May 1, 2024

Bureau of Land Management embraces new Public Lands Rule for conservation-centric management

Arizona poised to lead in sustainable land management, bolstered by federal support and community engagement.

BLM Directors Tracy Stone-Manning, director of the Bureau of Land Management, Ray Suazo, BLM Arizona State Director and Leon Thomas, district manager of the BLM Phoenix district office at the the Goldfield Recreation Area on Wednesday, April 24, 2024.
Katya Mendoza, AZPM News

The new Public Lands Rule, which was announced by the Bureau of Land Management (BLM) last month, will help guide management decisions that place conservation at the forefront, safeguarding the 245 million acres of lands and waters the agency oversees.

In Arizona, the state will benefit from the policy pivot by allowing the state to offer long durable solutions for healthy lands and waters into the future, according to BLM national director, Tracy-Stone Manning.

“What we’re doing is putting conservation on par, on equal footing with all of the other multiple uses that we do,” Stone-Manning said.

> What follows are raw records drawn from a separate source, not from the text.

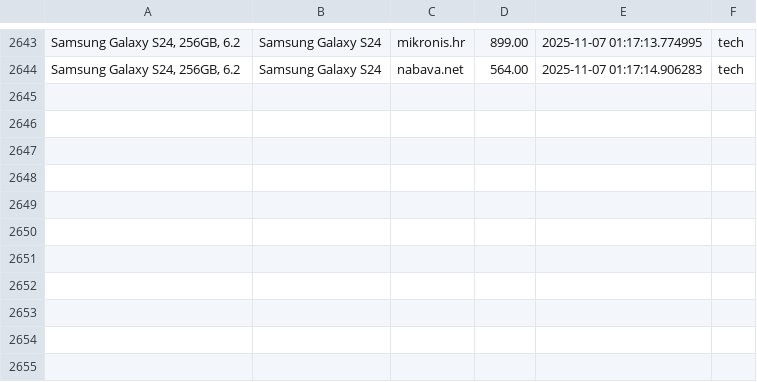
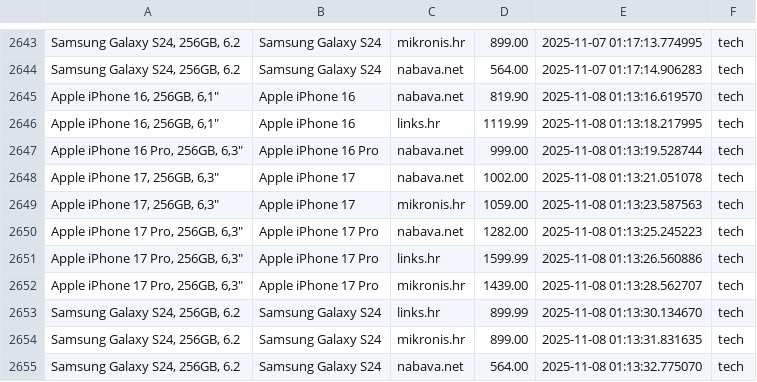
Before and after one commit to andhrelja/price_scraper, a CSV file: data/product.csv, drawn as a sheet; only a part is shown, gaps mark what is left out.

```diff
--- a/data/product.csv
+++ b/data/product.csv
@@ -2644 +2644,12 @@
 "Samsung Galaxy S24, 256GB, 6.2",Samsung Galaxy S24,nabava.net,564.00,2025-11-07 01:17:14.906283,tech
+"Apple iPhone 16, 256GB, 6,1""",Apple iPhone 16,nabava.net,819.90,2025-11-08 01:13:16.619570,tech
+"Apple iPhone 16, 256GB, 6,1""",Apple iPhone 16,links.hr,1119.99,2025-11-08 01:13:18.217995,tech
+"Apple iPhone 16 Pro, 256GB, 6,3""",Apple iPhone 16 Pro,nabava.net,999.00,2025-11-08 01:13:19.528744,tech
+"Apple iPhone 17, 256GB, 6,3""",Apple iPhone 17,nabava.net,1002.00,2025-11-08 01:13:21.051078,tech
+"Apple iPhone 17, 256GB, 6,3""",Apple iPhone 17,mikronis.hr,1059.00,2025-11-08 01:13:23.587563,tech
+"Apple iPhone 17 Pro, 256GB, 6,3""",Apple iPhone 17 Pro,nabava.net,1282.00,2025-11-08 01:13:25.245223,tech
+"Apple iPhone 17 Pro, 256GB, 6,3""",Apple iPhone 17 Pro,links.hr,1599.99,2025-11-08 01:13:26.560886,tech
+"Apple iPhone 17 Pro, 256GB, 6,3""",Apple iPhone 17 Pro,mikronis.hr,1439.00,2025-11-08 01:13:28.562707,tech
+"Samsung Galaxy S24, 256GB, 6.2",Samsung Galaxy S24,links.hr,899.99,2025-11-08 01:13:30.134670,tech
+"Samsung Galaxy S24, 256GB, 6.2",Samsung Galaxy S24,mikronis.hr,899.00,2025-11-08 01:13:31.831635,tech
+"Samsung Galaxy S24, 256GB, 6.2",Samsung Galaxy S24,nabava.net,564.00,2025-11-08 01:13:32.775070,tech
```
Also changed, not shown: 2 other files.
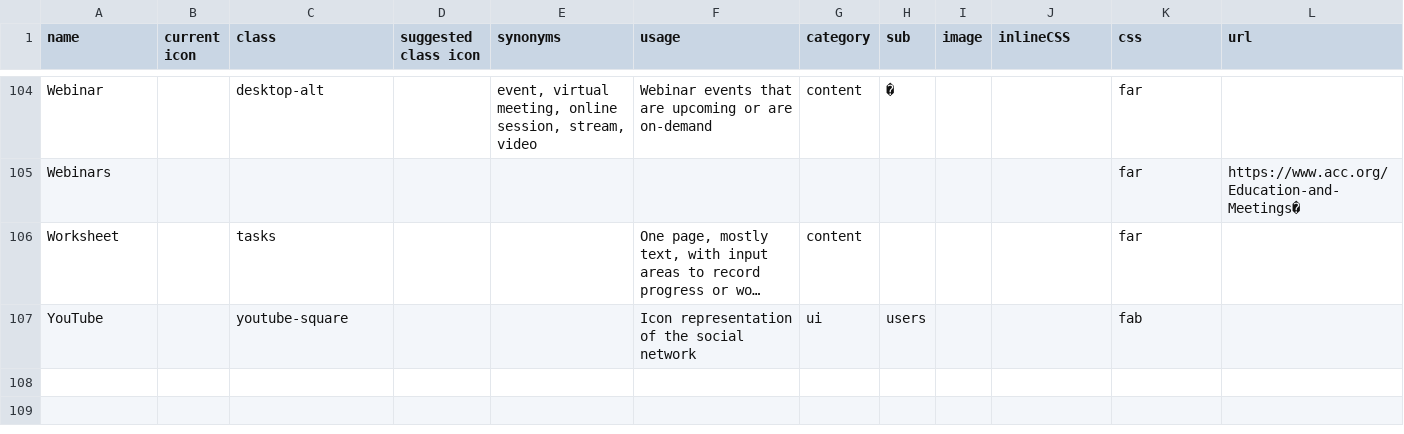
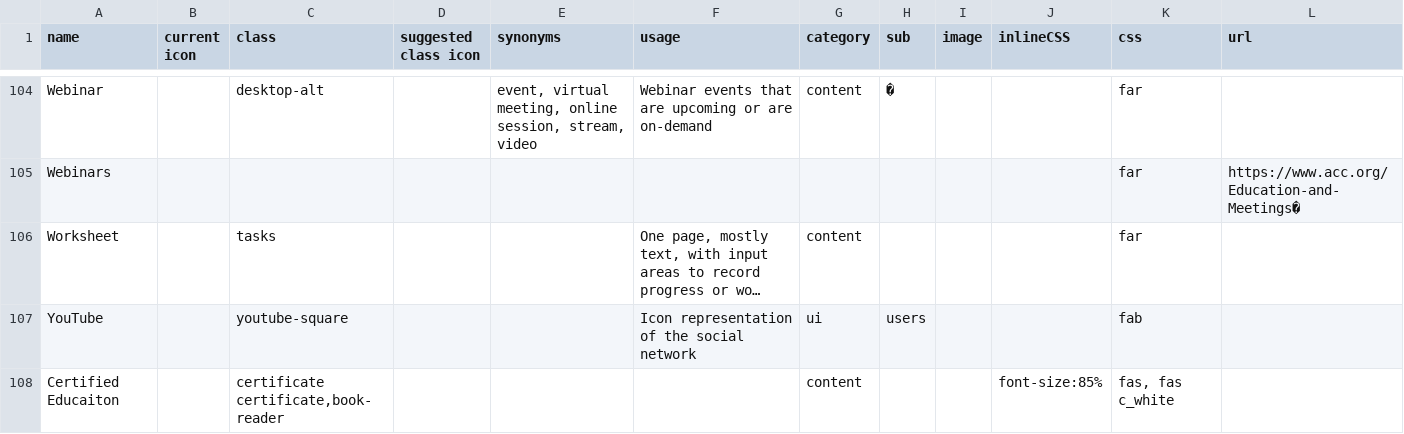
Before and after one commit to ACC-Style/IconDictionary, a CSV file: _data/IconDictionaryData.csv, drawn as a sheet; only a part is shown, gaps mark what is left out; long unchanged cells end in …; ↵ is a line break in a cell; the diff names each change by its address in the sheet, - before the commit and + after, or states it on an @@ line.

Commit message:
Certified Edu

```diff
--- a/_data/IconDictionaryData.csv
+++ b/_data/IconDictionaryData.csv
+row 108: Certified Educaiton |  | certificate ↵ certificate,book-reader |  |  |  | content |  |  | font-size:85% | fas, fas c_white
```
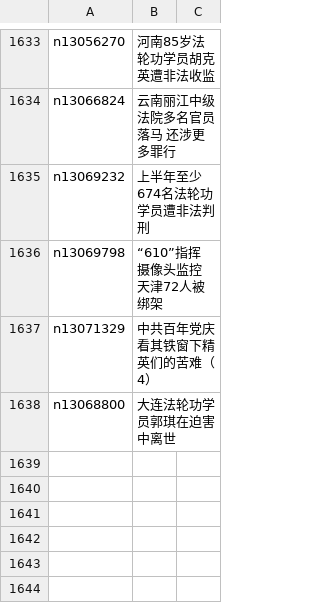
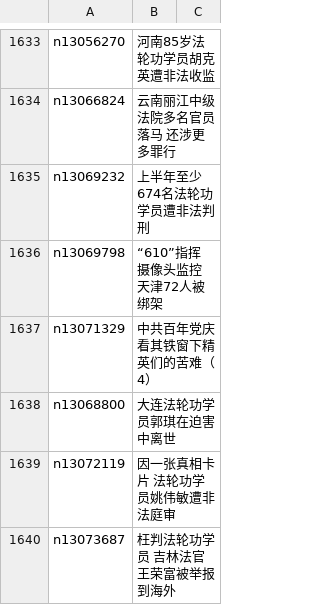
Before and after one commit to easy2view/epoch-special, a CSV file: indexes/nf4379.csv, drawn as a sheet; only a part is shown, gaps mark what is left out.

```diff
--- a/indexes/nf4379.csv
+++ b/indexes/nf4379.csv
@@ -1638 +1638,3 @@ n13071329,中共百年党庆 看其铁窗下精英们的苦难（4）
 n13068800,大连法轮功学员郭琪在迫害中离世
+n13072119,因一张真相卡片 法轮功学员姚伟敏遭非法庭审
+n13073687,枉判法轮功学员 吉林法官王荣富被举报到海外
```
Also changed, not shown: indexes/nf1176106.csv, indexes/nf1176111.csv, 32 other files.
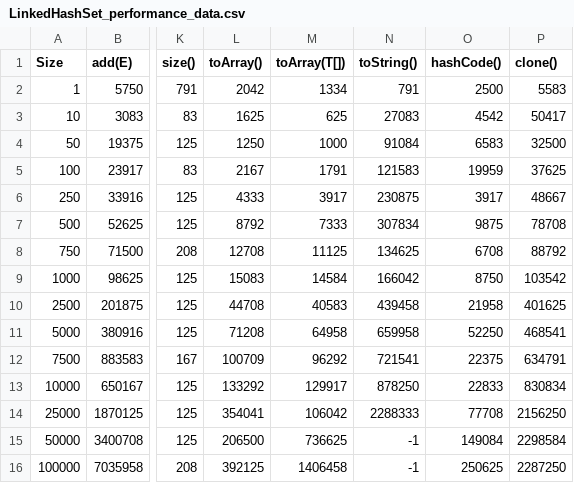
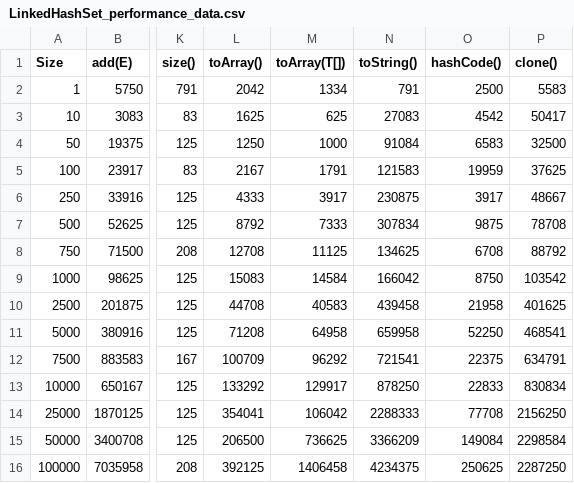
Before and after one commit to bk10aao/CustomLinkedHashSet, a CSV file: PerformanceCharts/LinkedHashSet_performance_data.csv, drawn as a sheet; only a part is shown, gaps mark what is left out; the diff names each change by its address in the sheet, - before the commit and + after, or states it on an @@ line.

```diff
--- a/PerformanceCharts/LinkedHashSet_performance_data.csv
+++ b/PerformanceCharts/LinkedHashSet_performance_data.csv
-N15 (toString()): -1
+N15 (toString()): 3366209
-N16 (toString()): -1
+N16 (toString()): 4234375
```
Also changed, not shown: PerformanceCharts/CustomLinkedHashSet_performance_data.csv, 25 other files.
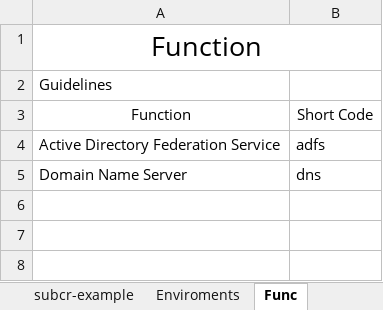
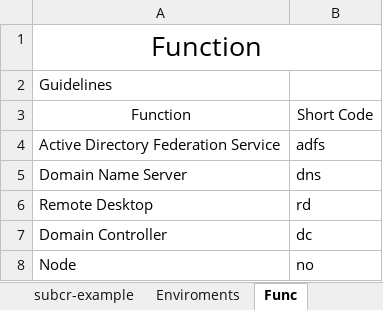
Before and after one commit to rfernandezdo/azure-naming-calculator, an Excel workbook: Azure Resource Naming Calculator.xlsm, sheet Func, drawn as a sheet; values as stored, in another font and other column widths than the file's, no borders; the diff names each change by its address in the sheet, - before the commit and + after, or states it on an @@ line.

```diff
--- a/Azure Resource Naming Calculator.xlsm (sheet Func)
+++ b/Azure Resource Naming Calculator.xlsm (sheet Func)
+row 6: Remote Desktop | rd
+row 7: Domain Controller | dc
+row 8: Node | no
```
Also changed, not shown: sheet Resources, sheet subcr-example, sheet AzureRegions, sheet Platform_Subscriptions, sheet Management Groups Customer, sheet Management Groups ALZ, 1 more sheet, other sheet tabs, formulas that keep their value, hidden cells.
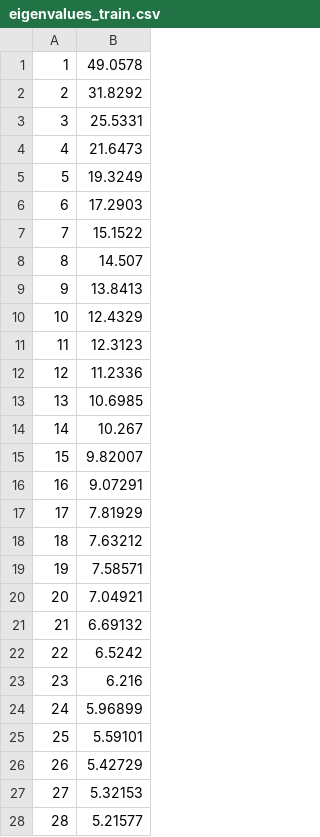
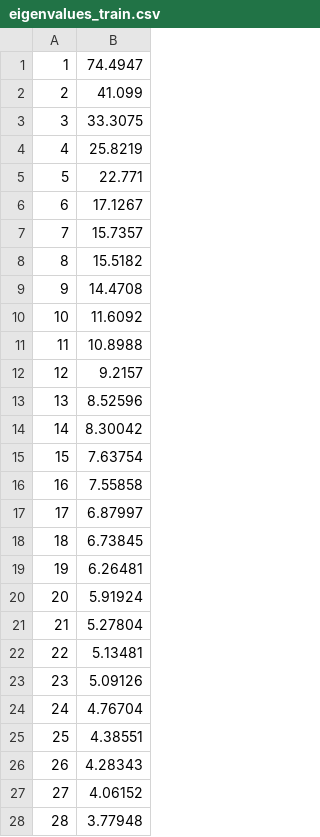
Before and after one commit to ahamboeck/moderne-verfahren-zur-sensorbasierten-roboterregelung, a CSV file: Homework_2/eigenvalues_train.csv, drawn as a sheet; only a part is shown; the diff covers the shown part only.

```diff
--- a/Homework_2/eigenvalues_train.csv
+++ b/Homework_2/eigenvalues_train.csv
@@ -1,28 +1,28 @@
-1,49.0578
-2,31.8292
-3,25.5331
-4,21.6473
-5,19.3249
-6,17.2903
-7,15.1522
-8,14.507
-9,13.8413
-10,12.4329
-11,12.3123
-12,11.2336
-13,10.6985
-14,10.267
-15,9.82007
-16,9.07291
-17,7.81929
-18,7.63212
-19,7.58571
-20,7.04921
-21,6.69132
-22,6.5242
-23,6.216
-24,5.96899
-25,5.59101
-26,5.42729
-27,5.32153
-28,5.21577
+1,74.4947
+2,41.099
+3,33.3075
+4,25.8219
+5,22.771
+6,17.1267
+7,15.7357
+8,15.5182
+9,14.4708
+10,11.6092
+11,10.8988
+12,9.2157
+13,8.52596
+14,8.30042
+15,7.63754
+16,7.55858
+17,6.87997
+18,6.73845
+19,6.26481
+20,5.91924
+21,5.27804
+22,5.13481
+23,5.09126
+24,4.76704
+25,4.38551
+26,4.28343
+27,4.06152
+28,3.77948
```
Also changed, not shown: 160 edited cells elsewhere in this file, Homework_2/eigenvalues_test.csv, 2 other files.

The director recently stopped in Arizona to visit one of the many parcels of land that the agency is responsible for managing, the Goldfield Recreation Area, just northeast of Apache Junction.

The area of about 1,091 acres was proposed as a special recreation management area last year and was recently reclaimed from illegal dumping and camping overstay.

Leon Thomas, district manager for the Phoenix district office said approximately 110 encampments, varying from burned out and abandoned to people still living there, were cleared.

The agency had brought in social service organizations like ASU Action Nexus on Housing and Homelessness to offer unsheltered folks services, later mitigating the land and using fuel treatments to create fire breaks to improve the landscape and return it to its natural state.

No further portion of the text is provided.